● **Exercise input**
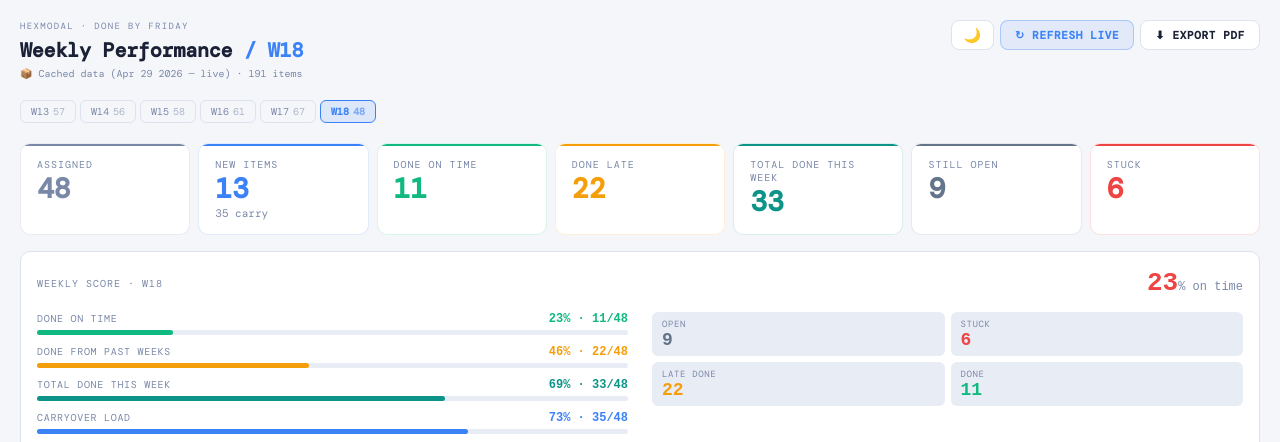
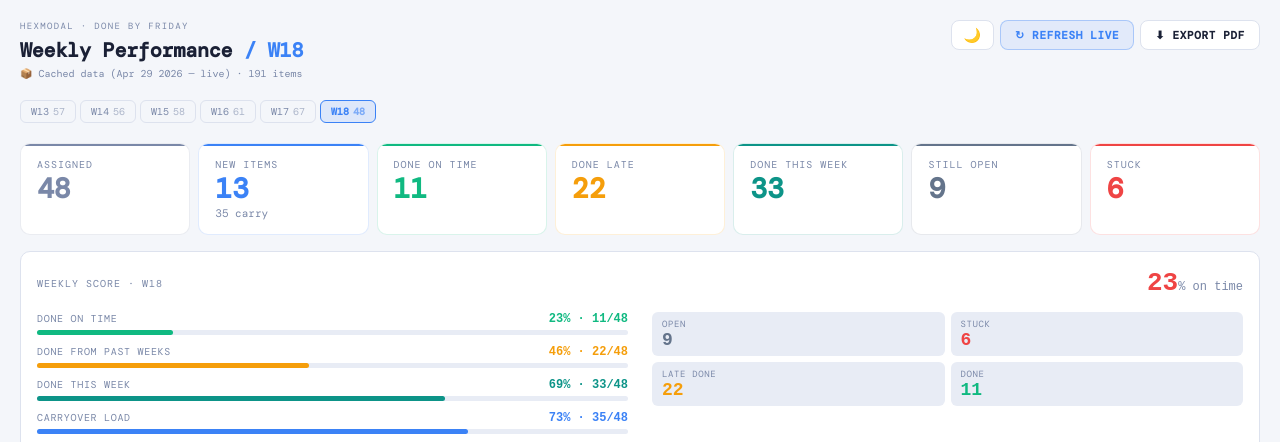
Before and after one commit to christian-hexmodal/hexmodal-dashboard, a React (Vite) app: page / in a window 1280 px wide. Shown: the top 442 px of the page. Built offline with nearby package versions, Linux system fonts and the light colour scheme; a web font is replaced by a local one.

Commit message:
Rename Total Done this Week to Done this Week everywhere

```diff
--- a/src/App.jsx
+++ b/src/App.jsx
@@ -663,7 +663,7 @@ Give a single short paragraph (2-3 sentences max) with one specific, actionable
         <div>
           <ScoreBar label="Done on time" pct={onTimePct} color={C.done} sub={`${doneOnTimeThisWeek}/${total}`}/>
           <ScoreBar label="Done from past weeks" pct={fromPastPct} color={C.late} sub={`${doneFromPastThisWeek}/${total}`}/>
-          <ScoreBar label="Total done this week" pct={totalDonePct} color={C.totalDone} sub={`${totalDoneThisWeek}/${total}`}/>
+          <ScoreBar label="Done this week" pct={totalDonePct} color={C.totalDone} sub={`${totalDoneThisWeek}/${total}`}/>
           <ScoreBar label="Carryover load" pct={carryoverPct} color={C.carryover} sub={`${carryoverCount}/${total}`}/>
         </div>
         <div>
@@ -870,7 +870,7 @@ function Dashboard(){
       {label:"New Items", value:classified.filter(i=>i.weekCreated===selectedWeek).length, color:"#3b82f6"},
       {label:"Done on Time", value:doneOnTimeThisWeek, color:"#10b981"},
       {label:"Done Late", value:doneFromPastThisWeek, color:"#f59e0b"},
-      {label:"Total Done this Week", value:totalDoneThisWeek, color:"#0d9488"},
+      {label:"Done this Week", value:totalDoneThisWeek, color:"#0d9488"},
       {label:"Still Open", value:open, color:"#94a3b8"},
       {label:"Stuck", value:stuck, color:"#ef4444"},
     ];
@@ -909,7 +909,7 @@ function Dashboard(){
       return [
         {label:"Done on time", val:`${doneOnTimeThisWeek}/${total}`, pct:onTimePct, color:"#10b981"},
         {label:"Done from past weeks", val:`${doneFromPastThisWeek}/${total}`, pct:fromPastPct, color:"#f59e0b"},
-        {label:"Total done this week", val:`${totalDoneThisWeek}/${total}`, pct:totalDonePct, color:"#0d9488"},
+        {label:"Done this week", val:`${totalDoneThisWeek}/${total}`, pct:totalDonePct, color:"#0d9488"},
         {label:"Carryover load", val:`${carryoverCount}/${total}`, pct:carryoverPct, color:"#3b82f6"},
       ].map(b=>`<div class="bar-row"><div class="bar-label"><span>${b.label}</span><span style="color:${b.color};font-weight:700;">${b.pct}% &nbsp; ${b.val}</span></div><div class="bar-track"><div class="bar-fill" style="width:${b.pct}%;background:${b.color};"></div></div></div>`).join("");
     })()}
@@ -1037,7 +1037,7 @@ function Dashboard(){
         <KPI label="New Items" value={newThisWeek} sub={`${carryoverCount} carry`} color={C.carryover}/>
         <KPI label="Done on Time" value={doneOnTimeThisWeek} color={C.done}/>
         <KPI label="Done Late" value={doneLateThisWeek} color={C.late}/>
-        <KPI label="Total Done this Week" value={totalDoneThisWeek} color={C.totalDone}/>
+        <KPI label="Done this Week" value={totalDoneThisWeek} color={C.totalDone}/>
         <KPI label="Still Open" value={counts.open} color={C.open}/>
         <KPI label="Stuck" value={counts.stuck} color={C.stuck}/>
       </div>
```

● **Work instruction**
Before you return the listing exactly, strip out its pictures.

● **Solution to this exercise**
Before and after one commit to christian-hexmodal/hexmodal-dashboard, a React (Vite) app: page / in a window 1280 px wide. Shown: the top 442 px of the page. Built offline with nearby package versions, Linux system fonts and the light colour scheme; a web font is replaced by a local one.

Commit message:
Rename Total Done this Week to Done this Week everywhere

```diff
--- a/src/App.jsx
+++ b/src/App.jsx
@@ -663,7 +663,7 @@ Give a single short paragraph (2-3 sentences max) with one specific, actionable
         <div>
           <ScoreBar label="Done on time" pct={onTimePct} color={C.done} sub={`${doneOnTimeThisWeek}/${total}`}/>
           <ScoreBar label="Done from past weeks" pct={fromPastPct} color={C.late} sub={`${doneFromPastThisWeek}/${total}`}/>
-          <ScoreBar label="Total done this week" pct={totalDonePct} color={C.totalDone} sub={`${totalDoneThisWeek}/${total}`}/>
+          <ScoreBar label="Done this week" pct={totalDonePct} color={C.totalDone} sub={`${totalDoneThisWeek}/${total}`}/>
           <ScoreBar label="Carryover load" pct={carryoverPct} color={C.carryover} sub={`${carryoverCount}/${total}`}/>
         </div>
         <div>
@@ -870,7 +870,7 @@ function Dashboard(){
       {label:"New Items", value:classified.filter(i=>i.weekCreated===selectedWeek).length, color:"#3b82f6"},
       {label:"Done on Time", value:doneOnTimeThisWeek, color:"#10b981"},
       {label:"Done Late", value:doneFromPastThisWeek, color:"#f59e0b"},
-      {label:"Total Done this Week", value:totalDoneThisWeek, color:"#0d9488"},
+      {label:"Done this Week", value:totalDoneThisWeek, color:"#0d9488"},
       {label:"Still Open", value:open, color:"#94a3b8"},
       {label:"Stuck", value:stuck, color:"#ef4444"},
     ];
@@ -909,7 +909,7 @@ function Dashboard(){
       return [
         {label:"Done on time", val:`${doneOnTimeThisWeek}/${total}`, pct:onTimePct, color:"#10b981"},
         {label:"Done from past weeks", val:`${doneFromPastThisWeek}/${total}`, pct:fromPastPct, color:"#f59e0b"},
-        {label:"Total done this week", val:`${totalDoneThisWeek}/${total}`, pct:totalDonePct, color:"#0d9488"},
+        {label:"Done this week", val:`${totalDoneThisWeek}/${total}`, pct:totalDonePct, color:"#0d9488"},
         {label:"Carryover load", val:`${carryoverCount}/${total}`, pct:carryoverPct, color:"#3b82f6"},
       ].map(b=>`<div class="bar-row"><div class="bar-label"><span>${b.label}</span><span style="color:${b.color};font-weight:700;">${b.pct}% &nbsp; ${b.val}</span></div><div class="bar-track"><div class="bar-fill" style="width:${b.pct}%;background:${b.color};"></div></div></div>`).join("");
     })()}
@@ -1037,7 +1037,7 @@ function Dashboard(){
         <KPI label="New Items" value={newThisWeek} sub={`${carryoverCount} carry`} color={C.carryover}/>
         <KPI label="Done on Time" value={doneOnTimeThisWeek} color={C.done}/>
         <KPI label="Done Late" value={doneLateThisWeek} color={C.late}/>
-        <KPI label="Total Done this Week" value={totalDoneThisWeek} color={C.totalDone}/>
+        <KPI label="Done this Week" value={totalDoneThisWeek} color={C.totalDone}/>
         <KPI label="Still Open" value={counts.open} color={C.open}/>
         <KPI label="Stuck" value={counts.stuck} color={C.stuck}/>
       </div>
```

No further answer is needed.